Do you find yourself (on a daily basis) thinking of particular quotes, pieces of dialogue from the films, a visual image of Middle-earth, singing a snippet of a song … ?

I do all those things. Daily. It’s just the sort of thing that helps me along through the day.

But then sometimes, I end up having entire discussions with myself about a particular aspect from one of Tolkien’sDoodle 2 stories. An internal debate ensues which sees me trying to understand why I liked or didn’t like a particular scene from The Hobbit … or simply wishing that The Silmarillion was much broader and detailed than it already is (creating a mental “fan-fiction” with all sorts of what ifs).

Not to mention the many times I’ve tried to reason out ever-popular Tolkien issues such as: Are orcs immortal? Do Balrogs have wings? Who is Tom Bombadil? Was Smaug a deserter from Angband? Are goblins and orcs really the same thing? … etc … etc

Doodle 1

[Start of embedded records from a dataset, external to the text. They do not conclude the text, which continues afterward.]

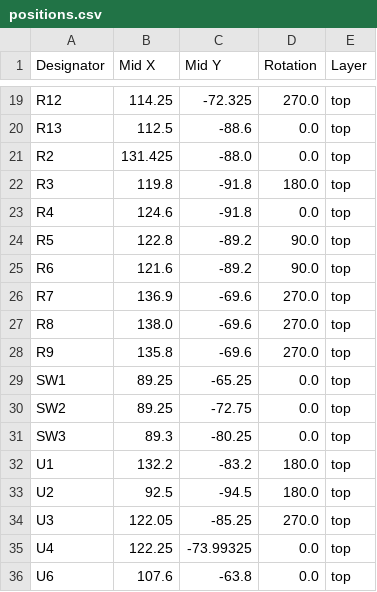
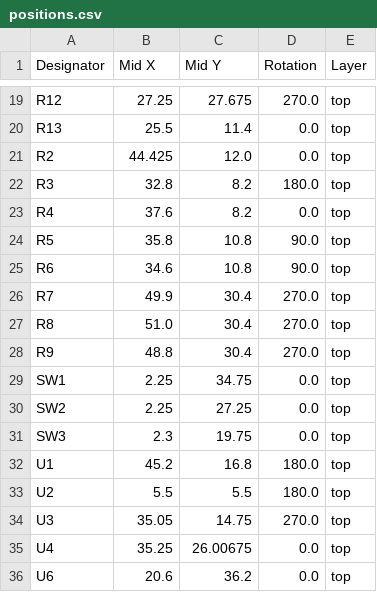
Before and after one commit to revk/ESP32-EnvMon, a CSV file: PCB/EnvMon2/production/positions.csv, drawn as a sheet; only a part is shown, gaps mark what is left out; the diff covers the shown part only; the diff names each change by its address in the sheet, - before the commit and + after, or states it on an @@ line.

```diff
--- a/PCB/EnvMon2/production/positions.csv
+++ b/PCB/EnvMon2/production/positions.csv
-B19 (Mid X): 114.25
+B19 (Mid X): 27.25
-C19 (Mid Y): -72.325
+C19 (Mid Y): 27.675
-B20 (Mid X): 112.5
+B20 (Mid X): 25.5
-C20 (Mid Y): -88.6
+C20 (Mid Y): 11.4
-B21 (Mid X): 131.425
+B21 (Mid X): 44.425
-C21 (Mid Y): -88.0
+C21 (Mid Y): 12.0
-B22 (Mid X): 119.8
+B22 (Mid X): 32.8
-C22:C23 (Mid Y): -91.8
+C22:C23 (Mid Y): 8.2
-B23 (Mid X): 124.6
+B23 (Mid X): 37.6
-B24 (Mid X): 122.8
+B24 (Mid X): 35.8
-C24:C25 (Mid Y): -89.2
+C24:C25 (Mid Y): 10.8
-B25 (Mid X): 121.6
+B25 (Mid X): 34.6
-B26 (Mid X): 136.9
+B26 (Mid X): 49.9
-C26:C28 (Mid Y): -69.6
+C26:C28 (Mid Y): 30.4
-B27 (Mid X): 138.0
+B27 (Mid X): 51.0
-B28 (Mid X): 135.8
+B28 (Mid X): 48.8
-B29:B30 (Mid X): 89.25
+B29:B30 (Mid X): 2.25
-C29 (Mid Y): -65.25
+C29 (Mid Y): 34.75
-C30 (Mid Y): -72.75
+C30 (Mid Y): 27.25
-B31 (Mid X): 89.3
+B31 (Mid X): 2.3
-C31 (Mid Y): -80.25
+C31 (Mid Y): 19.75
-B32 (Mid X): 132.2
+B32 (Mid X): 45.2
-C32 (Mid Y): -83.2
+C32 (Mid Y): 16.8
-B33 (Mid X): 92.5
+B33 (Mid X): 5.5
-C33 (Mid Y): -94.5
+C33 (Mid Y): 5.5
-B34 (Mid X): 122.05
+B34 (Mid X): 35.05
-C34 (Mid Y): -85.25
+C34 (Mid Y): 14.75
-B35 (Mid X): 122.25
+B35 (Mid X): 35.25
-C35 (Mid Y): -73.99325
+C35 (Mid Y): 26.00675
-B36 (Mid X): 107.6
+B36 (Mid X): 20.6
-C36 (Mid Y): -63.8
+C36 (Mid Y): 36.2
```
Also changed, not shown: 34 edited cells elsewhere in this file, 3 other files.
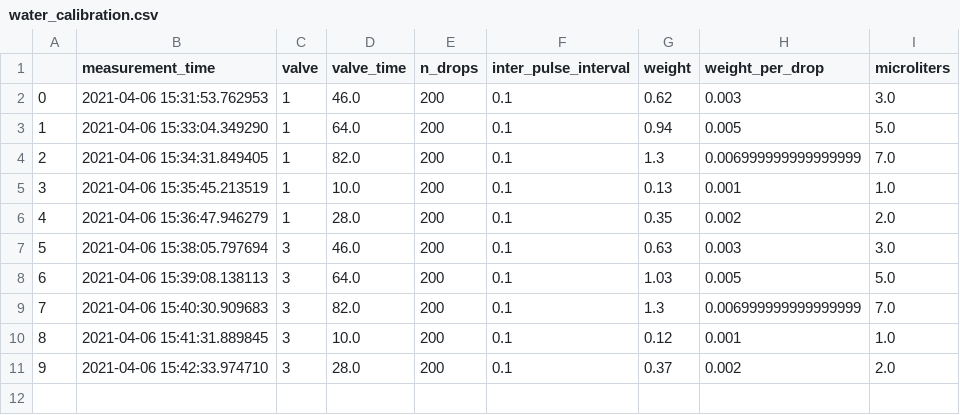
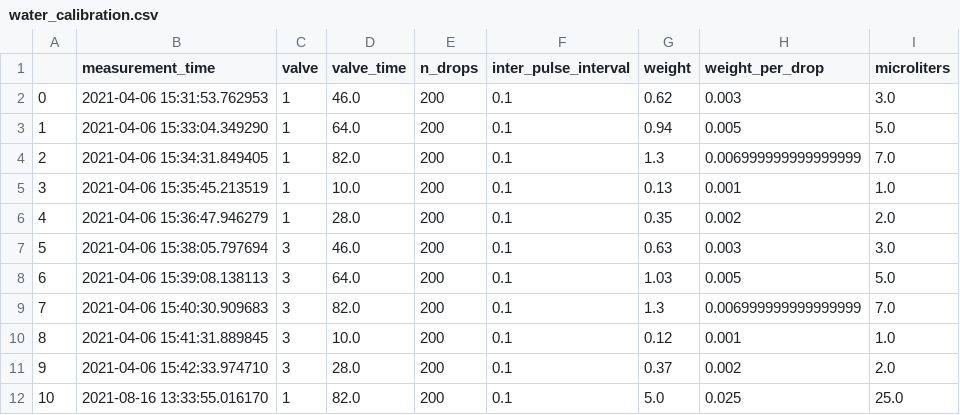
Before and after one commit to MurineShiftWork/murineshiftwork, a CSV file: murine_shift_work/settings/water_calibration.csv, drawn as a sheet; the diff names each change by its address in the sheet, - before the commit and + after, or states it on an @@ line.

```diff
--- a/murine_shift_work/settings/water_calibration.csv
+++ b/murine_shift_work/settings/water_calibration.csv
+row 12: 10 | 2021-08-16 13:33:55.016170 | 1 | 82.0 | 200 | 0.1 | 5.0 | 0.025 | 25.0
```
Also changed, not shown: 13 other files.
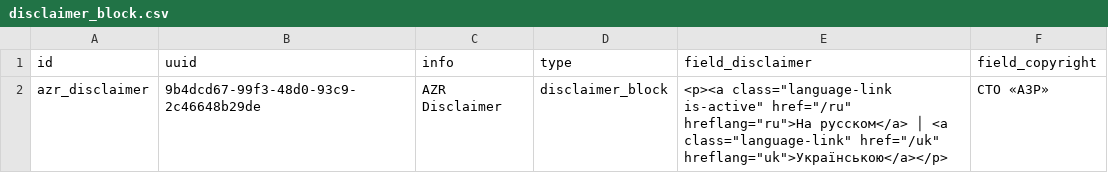
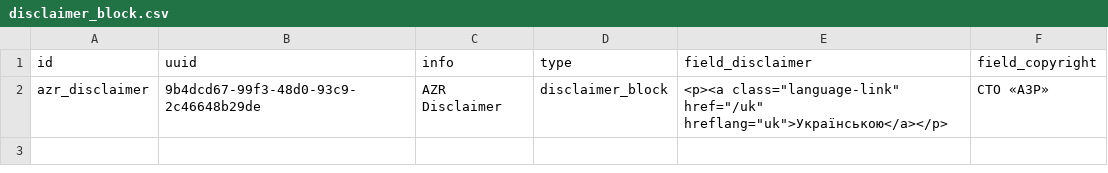
Before and after one commit to augantonov/presta, a CSV file: modules/azrua_content/default_content/languages/ru/block_content/disclaimer_block.csv, drawn as a sheet.

```diff
--- a/modules/azrua_content/default_content/languages/ru/block_content/disclaimer_block.csv
+++ b/modules/azrua_content/default_content/languages/ru/block_content/disclaimer_block.csv
@@ -1,2 +1,2 @@
 id,uuid,info,type,field_disclaimer,field_copyright
-azr_disclaimer,9b4dcd67-99f3-48d0-93c9-2c46648b29de,AZR Disclaimer,disclaimer_block,"<p><a class=""language-link is-active"" href=""/ru"" hreflang=""ru"">На русском</a> │ <a class=""language-link"" href=""/uk"" hreflang=""uk"">Українською</a></p>",СТО «АЗР»
+azr_disclaimer,9b4dcd67-99f3-48d0-93c9-2c46648b29de,AZR Disclaimer,disclaimer_block,"<p><a class=""language-link"" href=""/uk"" hreflang=""uk"">Українською</a></p>",СТО «АЗР»
```
Also changed, not shown: modules/azrua_content/default_content/languages/uk/block_content/disclaimer_block.csv.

**I also wonder why I keep doing these atrocious stick figures to accompany my descriptions …**

I find myself constantly going through quotes and passages in my head about a specific subject, not to mention day-dreaming.

Doodle 3Sounds crazy I know. But somehow, it feels really stimulating – all the more when those thoughts transform themselves into words and end up as a post on this blog.

In summary, this post is directed to you dear readers (as all posts are in the end, but this is a special case). Am I the only one in this current state of mind?

I’m sure there are many Tolkien fanatics and Ringers, but to this level?

And if you’re one of these, I’d really much like to hear about your own experiences; plus, any specific topics you’d like to see discussed here and most certainly if you’d like to contribute an article of your own! πŸ™‚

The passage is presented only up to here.